Front-end code edit data:
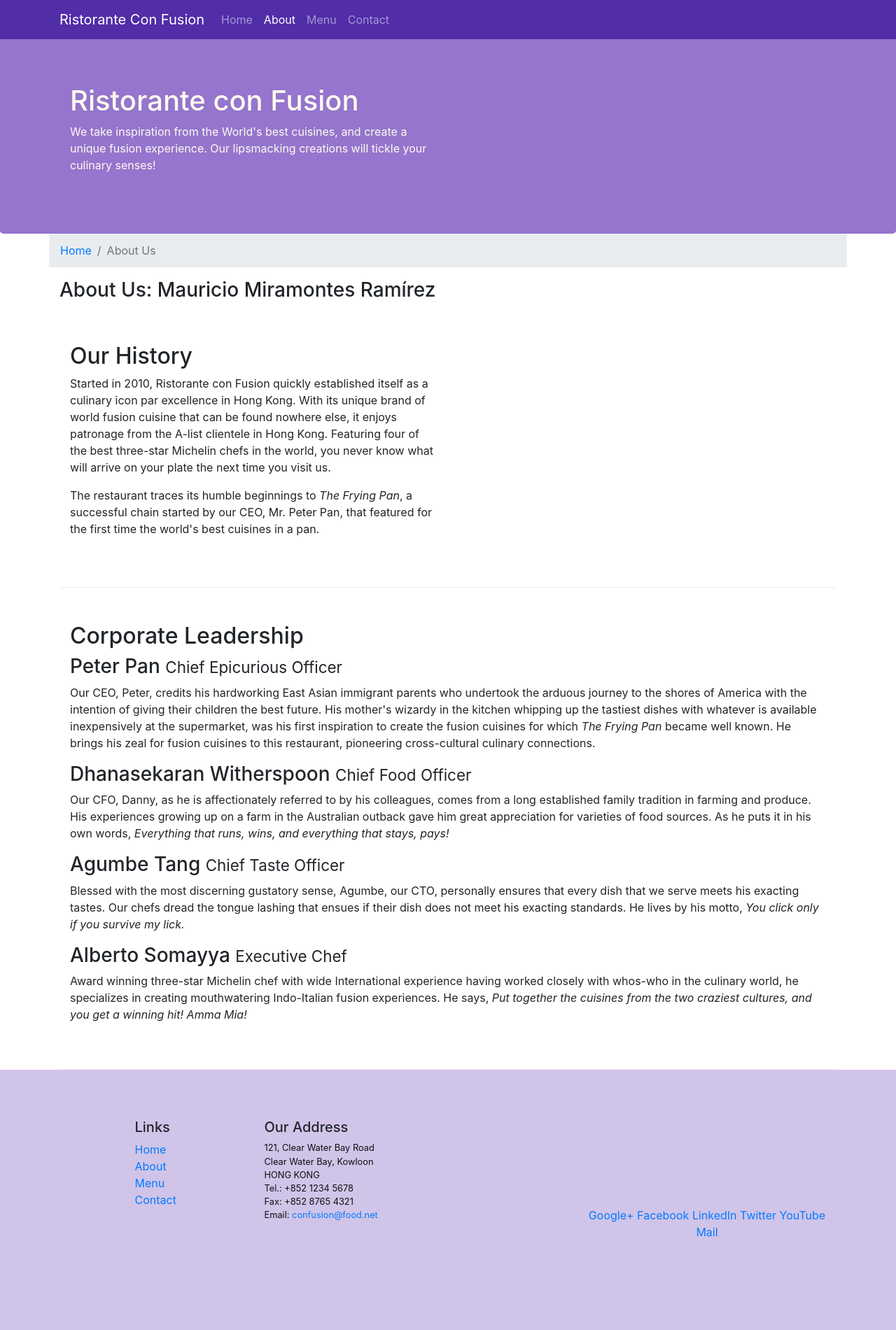
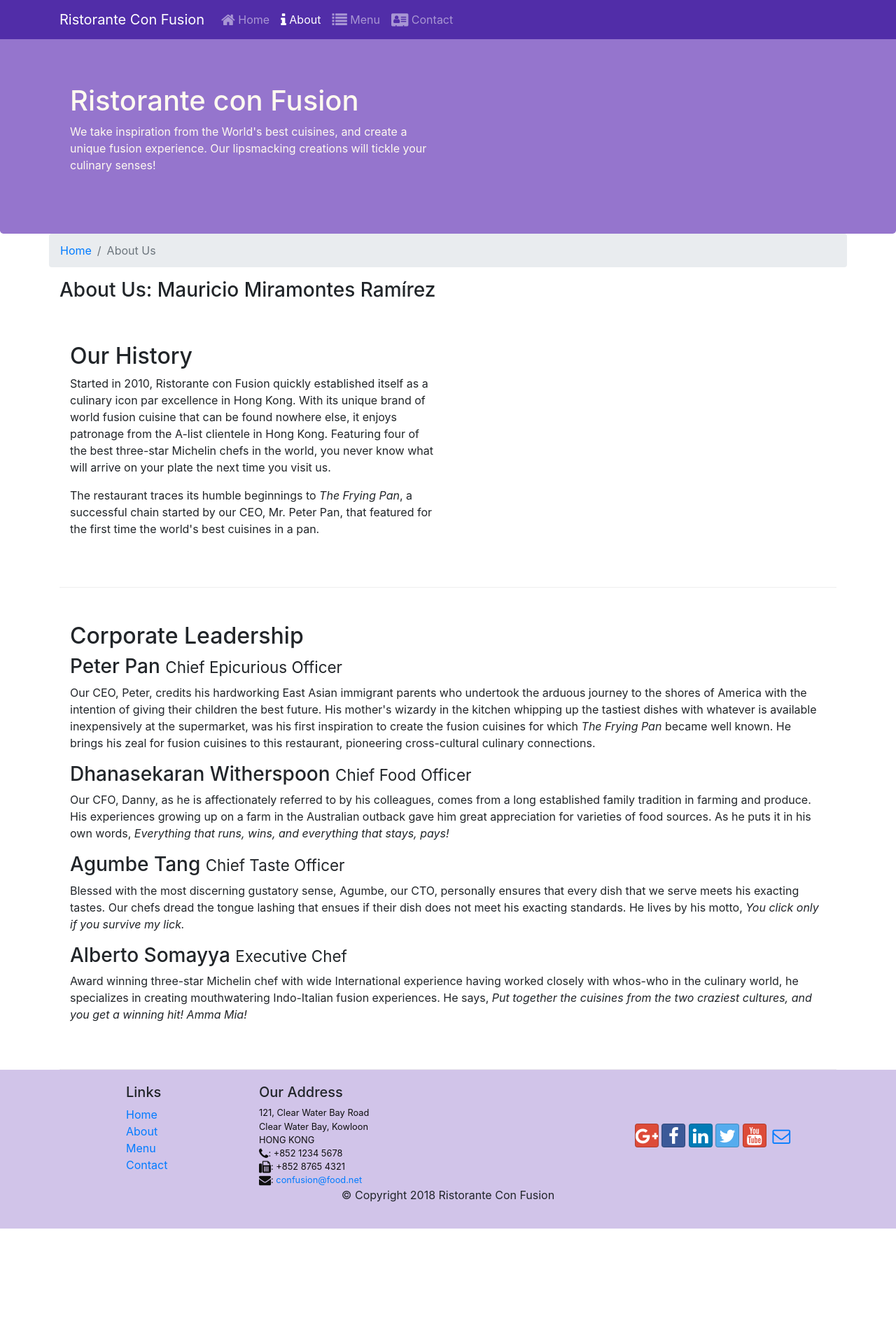
Before and after one commit to MauricioMiramontes/CourseWebDevelopmentReact, a website: page conFusion/aboutus.html in a window 1280 px wide. Shown: the top 1901 px of the page at 70% size. After the commit the page ends 1756 px from the top, so only its background shows below. Drawn offline with nearby package versions, Linux system fonts and the light colour scheme.

Commit message:
Icon Fonts

```diff
--- a/conFusion/aboutus.html
+++ b/conFusion/aboutus.html
@@ -12,6 +12,8 @@
      <!-- Bootstrap CSS -->
      <link rel="stylesheet" href="node_modules/bootstrap/dist/css/bootstrap.min.css">
      <link rel="stylesheet" href="css/styles.css">
+     <link rel="stylesheet" href="node_modules/font-awesome/css/font-awesome.min.css">
+     <link rel="stylesheet" href="node_modules/bootstrap-social/bootstrap-social.css">
 
 </head>
 
@@ -24,10 +26,18 @@
            <a class="navbar-brand" href="./index.html">Ristorante Con Fusion</a>
                 <div class="collapse navbar-collapse" id="Navbar">
                     <ul class="navbar-nav mr-auto">
-                        <li class="nav-item"><a class="nav-link" href="./index.html">Home</a></li>
-                        <li class="nav-item active"><a class="nav-link" href="#">About</a></li>
-                        <li class="nav-item"><a class="nav-link" href="#">Menu</a></li>
-                        <li class="nav-item"><a class="nav-link" href="#">Contact</a></li>
+                        <li class="nav-item"><a class="nav-link" href="./index.html">
+                            <span class="fa fa-home fa-lg"></span> Home    <!-- Icon + 'Home' text -->
+                        </a></li>
+                        <li class="nav-item active"><a class="nav-link" href="./aboutus.html">
+                            <span class="fa fa-info fa-lg"></span> About
+                        </a></li>
+                        <li class="nav-item"><a class="nav-link" href="#">
+                            <span class="fa fa-list fa-lg"></span> Menu
+                        </a></li>
+                        <li class="nav-item"><a class="nav-link" href="#">
+                            <span class="fa fa-address-card fa-lg"></span> Contact
+                        </a></li>
                     </ul>
                 </div>
         </div>
@@ -85,7 +95,7 @@
 
     <footer class="footer">
         <div class="container">
-            <div class="row row-content">
+            <div class="row">
                 <div class="col-4 offset-1 col-sm-2">
                     <h5>Links</h5>
                     <ul class="list-unstyled">
@@ -101,19 +111,32 @@
 		              121, Clear Water Bay Road<br>
 		              Clear Water Bay, Kowloon<br>
 		              HONG KONG<br>
-		              Tel.: +852 1234 5678<br>
-		              Fax: +852 8765 4321<br>
-		              Email: <a href="mailto:confusion@food.net">confusion@food.net</a>
+                      <i class="fa fa-phone fa-lg"></i>: +852 1234 5678<br>
+                      <i class="fa fa-fax fa-lg"></i>: +852 8765 4321<br>
+                      <i class="fa fa-envelope fa-lg"></i>:
+                      <a href="mailto:confusion@food.net">confusion@food.net</a>
 		           </address>
                 </div>
                 <div class="col-12 col-sm-4 align-self-center">
                     <div class="text-center">
-                        <a href="http://google.com/+">Google+</a>
-                        <a href="http://www.facebook.com/profile.php?id=">Facebook</a>
-                        <a href="http://www.linkedin.com/in/">LinkedIn</a>
-                        <a href="http://twitter.com/">Twitter</a>
-                        <a href="http://youtube.com/">YouTube</a>
-                        <a href="mailto:">Mail</a>
+                        <a class="btn btn-social-icon btn-google" href="http://google.com/+">
+                            <i class="fa fa-google-plus"></i>
+                        </a>
+                        <a class="btn btn-social-icon btn-facebook" href="http://www.facebook.com/profile.php?id=">
+                            <i class="fa fa-facebook"></i>
+                        </a>
+                        <a class="btn btn-social-icon btn-linkedin" href="http://www.linkedin.com/in/">
+                            <i class="fa fa-linkedin"></i>
+                        </a>
+                        <a class="btn btn-social-icon btn-twitter" href="http://twitter.com/">
+                            <i class="fa fa-twitter"></i>
+                        </a>
+                        <a class="btn btn-social-icon btn-google" href="http://youtube.com/">
+                            <i class="fa fa-youtube"></i>
+                        </a>
+                        <a class="btn btn-social-icon" href="mailto:">
+                            <i class="fa fa-envelope-o"></i>
+                        </a>
                     </div>
                 </div>
            </div>
--- a/conFusion/package.json
+++ b/conFusion/package.json
@@ -15,6 +15,8 @@
   },
   "dependencies": {
     "bootstrap": "^4.0.0",
+    "bootstrap-social": "^5.1.1",
+    "font-awesome": "^4.7.0",
     "jquery": "^3.3.1",
     "popper.js": "^1.12.9"
   }
```
Also changed, not shown: conFusion/index.html (+36 -13 lines).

• **Task directions**: Copy every entry above exactly as it stands, but leave the pictures out.

• **Answer to this problem**:
Before and after one commit to MauricioMiramontes/CourseWebDevelopmentReact, a website: page conFusion/aboutus.html in a window 1280 px wide. Shown: the top 1901 px of the page at 70% size. After the commit the page ends 1756 px from the top, so only its background shows below. Drawn offline with nearby package versions, Linux system fonts and the light colour scheme.

Commit message:
Icon Fonts

```diff
--- a/conFusion/aboutus.html
+++ b/conFusion/aboutus.html
@@ -12,6 +12,8 @@
      <!-- Bootstrap CSS -->
      <link rel="stylesheet" href="node_modules/bootstrap/dist/css/bootstrap.min.css">
      <link rel="stylesheet" href="css/styles.css">
+     <link rel="stylesheet" href="node_modules/font-awesome/css/font-awesome.min.css">
+     <link rel="stylesheet" href="node_modules/bootstrap-social/bootstrap-social.css">
 
 </head>
 
@@ -24,10 +26,18 @@
            <a class="navbar-brand" href="./index.html">Ristorante Con Fusion</a>
                 <div class="collapse navbar-collapse" id="Navbar">
                     <ul class="navbar-nav mr-auto">
-                        <li class="nav-item"><a class="nav-link" href="./index.html">Home</a></li>
-                        <li class="nav-item active"><a class="nav-link" href="#">About</a></li>
-                        <li class="nav-item"><a class="nav-link" href="#">Menu</a></li>
-                        <li class="nav-item"><a class="nav-link" href="#">Contact</a></li>
+                        <li class="nav-item"><a class="nav-link" href="./index.html">
+                            <span class="fa fa-home fa-lg"></span> Home    <!-- Icon + 'Home' text -->
+                        </a></li>
+                        <li class="nav-item active"><a class="nav-link" href="./aboutus.html">
+                            <span class="fa fa-info fa-lg"></span> About
+                        </a></li>
+                        <li class="nav-item"><a class="nav-link" href="#">
+                            <span class="fa fa-list fa-lg"></span> Menu
+                        </a></li>
+                        <li class="nav-item"><a class="nav-link" href="#">
+                            <span class="fa fa-address-card fa-lg"></span> Contact
+                        </a></li>
                     </ul>
                 </div>
         </div>
@@ -85,7 +95,7 @@
 
     <footer class="footer">
         <div class="container">
-            <div class="row row-content">
+            <div class="row">
                 <div class="col-4 offset-1 col-sm-2">
                     <h5>Links</h5>
                     <ul class="list-unstyled">
@@ -101,19 +111,32 @@
 		              121, Clear Water Bay Road<br>
 		              Clear Water Bay, Kowloon<br>
 		              HONG KONG<br>
-		              Tel.: +852 1234 5678<br>
-		              Fax: +852 8765 4321<br>
-		              Email: <a href="mailto:confusion@food.net">confusion@food.net</a>
+                      <i class="fa fa-phone fa-lg"></i>: +852 1234 5678<br>
+                      <i class="fa fa-fax fa-lg"></i>: +852 8765 4321<br>
+                      <i class="fa fa-envelope fa-lg"></i>:
+                      <a href="mailto:confusion@food.net">confusion@food.net</a>
 		           </address>
                 </div>
                 <div class="col-12 col-sm-4 align-self-center">
                     <div class="text-center">
-                        <a href="http://google.com/+">Google+</a>
-                        <a href="http://www.facebook.com/profile.php?id=">Facebook</a>
-                        <a href="http://www.linkedin.com/in/">LinkedIn</a>
-                        <a href="http://twitter.com/">Twitter</a>
-                        <a href="http://youtube.com/">YouTube</a>
-                        <a href="mailto:">Mail</a>
+                        <a class="btn btn-social-icon btn-google" href="http://google.com/+">
+                            <i class="fa fa-google-plus"></i>
+                        </a>
+                        <a class="btn btn-social-icon btn-facebook" href="http://www.facebook.com/profile.php?id=">
+                            <i class="fa fa-facebook"></i>
+                        </a>
+                        <a class="btn btn-social-icon btn-linkedin" href="http://www.linkedin.com/in/">
+                            <i class="fa fa-linkedin"></i>
+                        </a>
+                        <a class="btn btn-social-icon btn-twitter" href="http://twitter.com/">
+                            <i class="fa fa-twitter"></i>
+                        </a>
+                        <a class="btn btn-social-icon btn-google" href="http://youtube.com/">
+                            <i class="fa fa-youtube"></i>
+                        </a>
+                        <a class="btn btn-social-icon" href="mailto:">
+                            <i class="fa fa-envelope-o"></i>
+                        </a>
                     </div>
                 </div>
            </div>
--- a/conFusion/package.json
+++ b/conFusion/package.json
@@ -15,6 +15,8 @@
   },
   "dependencies": {
     "bootstrap": "^4.0.0",
+    "bootstrap-social": "^5.1.1",
+    "font-awesome": "^4.7.0",
     "jquery": "^3.3.1",
     "popper.js": "^1.12.9"
   }
```
Also changed, not shown: conFusion/index.html (+36 -13 lines).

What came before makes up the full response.